Paying Student Loans On Time Can Help Build Your Credit Score
A silver lining to student loan debt is diligently paying your student loans on time may help build your credit score, which is a number that reflects your credit risk at a
given time. On-time student loan payments in the long term are an opportunity to show a long history of consistent payment, which may positively affect your credit score.
Consider setting up automatic payments or an electronic calendar reminder to avoid missing student loan payments. If you do miss a payment, you may want to call your lender immediately to ask how you can rectify the situation.
In some cases, a lender may be willing to waive the fee on a missed payment if it’s your first one, and if you pay it before 30 days have passed, you may be able to avoid getting the missed payment reported to the credit bureaus.

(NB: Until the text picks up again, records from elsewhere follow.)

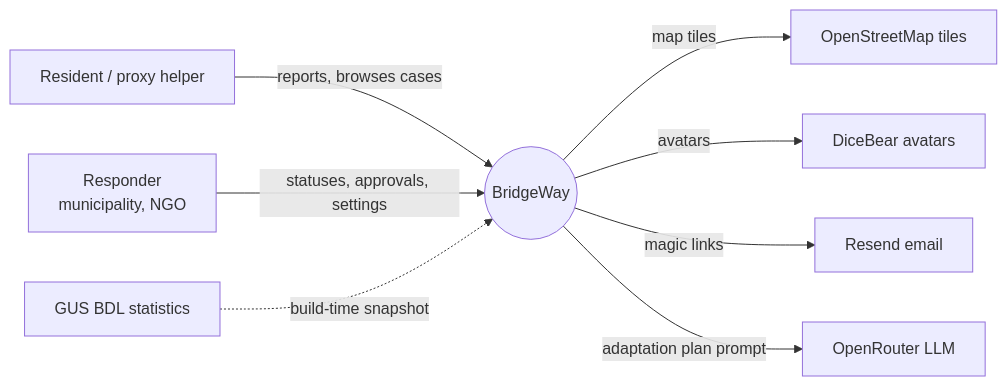
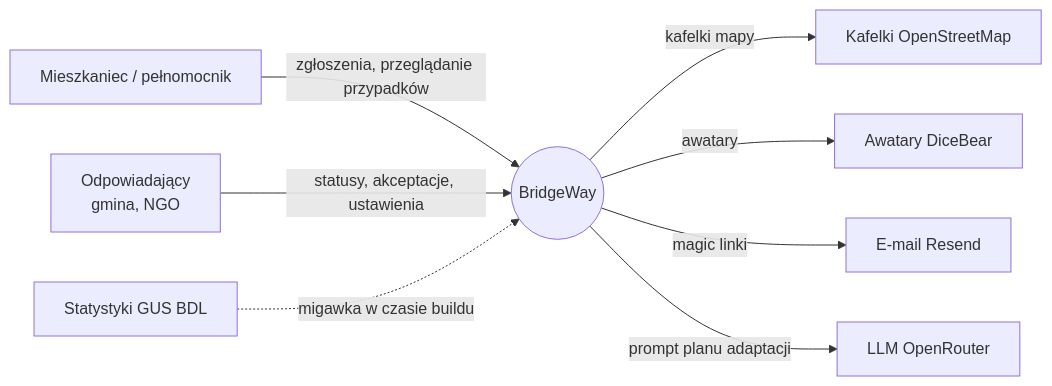
Before and after one commit to DLiHealer/bridgeway: the first of 8 diagrams in docs/ARCHITECTURE.md, drawn with Mermaid. The commit also changed other lines of this file and 11 other files, not shown here.

````diff
--- a/docs/ARCHITECTURE.md
+++ b/docs/ARCHITECTURE.md
@@ -34,19 +34,19 @@
 ```mermaid
 flowchart LR
-  R[Resident / proxy helper]
-  S[Responder<br/>municipality, NGO]
+  R[Mieszkaniec / pełnomocnik]
+  S[Odpowiadający<br/>gmina, NGO]
   BW((BridgeWay))
-  OSM[OpenStreetMap tiles]
-  DB2[DiceBear avatars]
-  RS[Resend email]
-  OR[OpenRouter LLM]
-  GUS[GUS BDL statistics]
+  OSM[Kafelki OpenStreetMap]
+  DB2[Awatary DiceBear]
+  RS[E-mail Resend]
+  OR[LLM OpenRouter]
+  GUS[Statystyki GUS BDL]
 
-  R -- reports, browses cases --> BW
-  S -- statuses, approvals, settings --> BW
-  BW -- map tiles --> OSM
-  BW -- avatars --> DB2
-  BW -- magic links --> RS
-  BW -- adaptation plan prompt --> OR
-  GUS -. build-time snapshot .-> BW
+  R -- zgłoszenia, przeglądanie przypadków --> BW
+  S -- statusy, akceptacje, ustawienia --> BW
+  BW -- kafelki mapy --> OSM
+  BW -- awatary --> DB2
+  BW -- magic linki --> RS
+  BW -- prompt planu adaptacji --> OR
+  GUS -. migawka w czasie buildu .-> BW
 ```
````
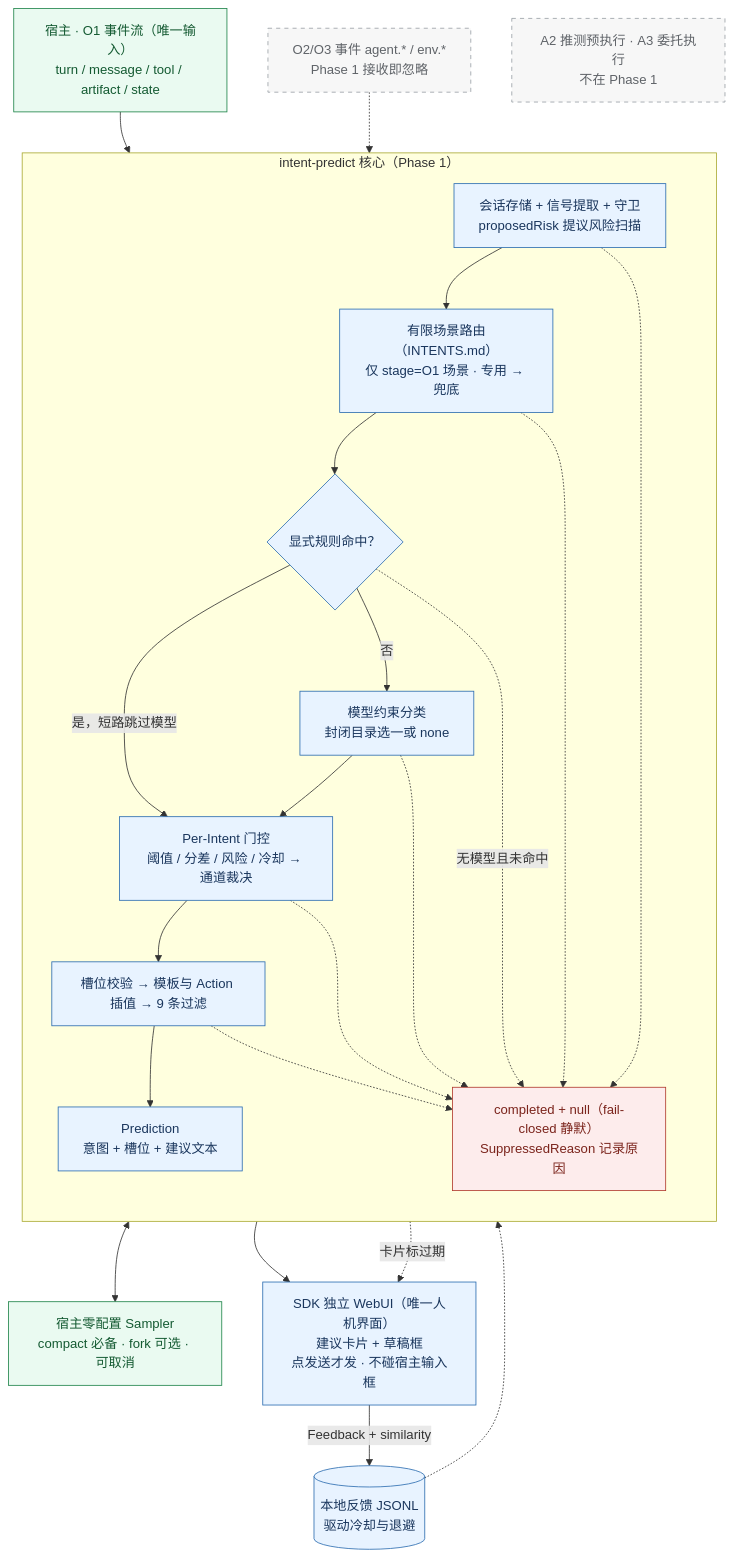
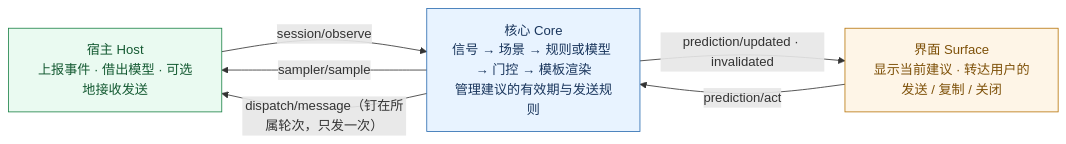
The diagram in README.md (susyimes/intent-predict), drawn with Mermaid before and after one commit. The commit also changed other lines of this file and 21 other files, not shown here.

````diff
--- a/README.md
+++ b/README.md
@@ -44,45 +38,16 @@
 ```mermaid
-flowchart TB
-  classDef now fill:#e8f3ff,stroke:#2b6cb0,color:#1a365d
-  classDef future fill:#f7f7f7,stroke:#9aa0a6,color:#5f6368,stroke-dasharray: 5 5
-  classDef stop fill:#fdecec,stroke:#b03a2e,color:#7b241c
+flowchart LR
   classDef host fill:#eafaf1,stroke:#1e8449,color:#145a32
+  classDef core fill:#e8f3ff,stroke:#2b6cb0,color:#1a365d
+  classDef surf fill:#fef5e7,stroke:#b9770e,color:#7e5109
 
-  EV["宿主 · O1 事件流（唯一输入）<br/>turn / message / tool / artifact / state"]:::host
-  XB["O2/O3 事件 agent.* / env.*<br/>Phase 1 接收即忽略"]:::future
+  H["宿主 Host<br/>上报事件 · 借出模型 · 可选地接收发送"]:::host
+  C["核心 Core<br/>信号 → 场景 → 规则或模型 → 门控 → 模板渲染<br/>管理建议的有效期与发送规则"]:::core
+  S["界面 Surface<br/>显示当前建议 · 转达用户的发送 / 复制 / 关闭"]:::surf
 
-  subgraph Core["intent-predict 核心（Phase 1）"]
-    direction TB
-    SS["会话存储 + 信号提取 + 守卫<br/>proposedRisk 提议风险扫描"]:::now
-    RT["有限场景路由（INTENTS.md）<br/>仅 stage=O1 场景 · 专用 → 兜底"]:::now
-    CD{"显式规则命中？"}:::now
-    MD["模型约束分类<br/>封闭目录选一或 none"]:::now
-    GT["Per-Intent 门控<br/>阈值 / 分差 / 风险 / 冷却 → 通道裁决"]:::now
-    RD["槽位校验 → 模板与 Action 插值 → 9 条过滤"]:::now
-    PD["Prediction<br/>意图 + 槽位 + 建议文本"]:::now
-    NX["completed + null（fail-closed 静默）<br/>SuppressedReason 记录原因"]:::stop
-    SS --> RT --> CD
-    CD -->|"是，短路跳过模型"| GT
-    CD -->|"否"| MD --> GT
-    CD -.->|"无模型且未命中"| NX
-    GT --> RD --> PD
-    SS -.-> NX
-    RT -.-> NX
-    MD -.-> NX
-    GT -.-> NX
-    RD -.-> NX
-  end
-
-  SM["宿主零配置 Sampler<br/>compact 必备 · fork 可选 · 可取消"]:::host
-  UI["SDK 独立 WebUI（唯一人机界面）<br/>建议卡片 + 草稿框<br/>点发送才发 · 不碰宿主输入框"]:::now
-  FB[("本地反馈 JSONL<br/>驱动冷却与退避")]:::now
-  AG["A2 推测预执行 · A3 委托执行<br/>不在 Phase 1"]:::future
-
-  EV --> SS
-  XB -.-> SS
-  MD <--> SM
-  PD --> UI
-  NX -.->|"卡片标过期"| UI
-  UI -->|"Feedback + similarity"| FB
-  FB -.-> GT
+  H -->|"session/observe"| C
+  C -->|"sampler/sample"| H
+  C -->|"prediction/updated · invalidated"| S
+  S -->|"prediction/act"| C
+  C -->|"dispatch/message（钉在所属轮次，只发一次）"| H
 ```
````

Trying Increasing Your Student Loan Payment Each Month
Paying more than the minimum on your monthly student loan bill can lessen the amount of interest paid over the life of your loan, and may help you pay off loans earlier than your original loan term.
If you get a windfall of extra cash—from a holiday gift or professional bonus, for example—consider using a portion of it to send in one extra payment on your student loan. There are no prepayment penalties for federal or private student loans. Manage to do this every year and you can help reduce the interest you pay and therefore the total cost of your loan.
Finding a Way to Save In Addition To Your Payment Plan
Even if it feels like a negligible amount in the moment, you can try to prioritize putting some money in a savings account each month.
None of us is exempt from the unpredictability of the future, so growing an emergency fund can help you weather an unexpected financial strain, such as a medical bill or car repair.
Saving between three to six months’ worth of expenses is a common goal suggestion. But if that sounds overwhelming on an entry-level salary, remember that even a small start is just that—a start.
Trying to Paying Your Savings Account Like a Bill
There is urgency in the word “bill,” so trick yourself a little by thinking of your monthly savings as a bill to be paid. Or you can consider setting up automated monthly payments, so that you don’t need to lift a finger to save.
Considering a Side Hustle
If you’re already working a full-time job, chances are you’d want a side hustle that requires minimal effort or that brings you a good deal of joy. If you’re social and happy to meet new people regularly, renting out a room in your home via Airbnb is one way to earn extra cash.
It isn’t necessary to try all of the above strategies at once. But the more ideas you have, the more likely you are to find the ones that work for your life and financial situation.
And striking a balance between saving, spending, and paying down debt is a win in itself.
SoFi Student Loan Refinance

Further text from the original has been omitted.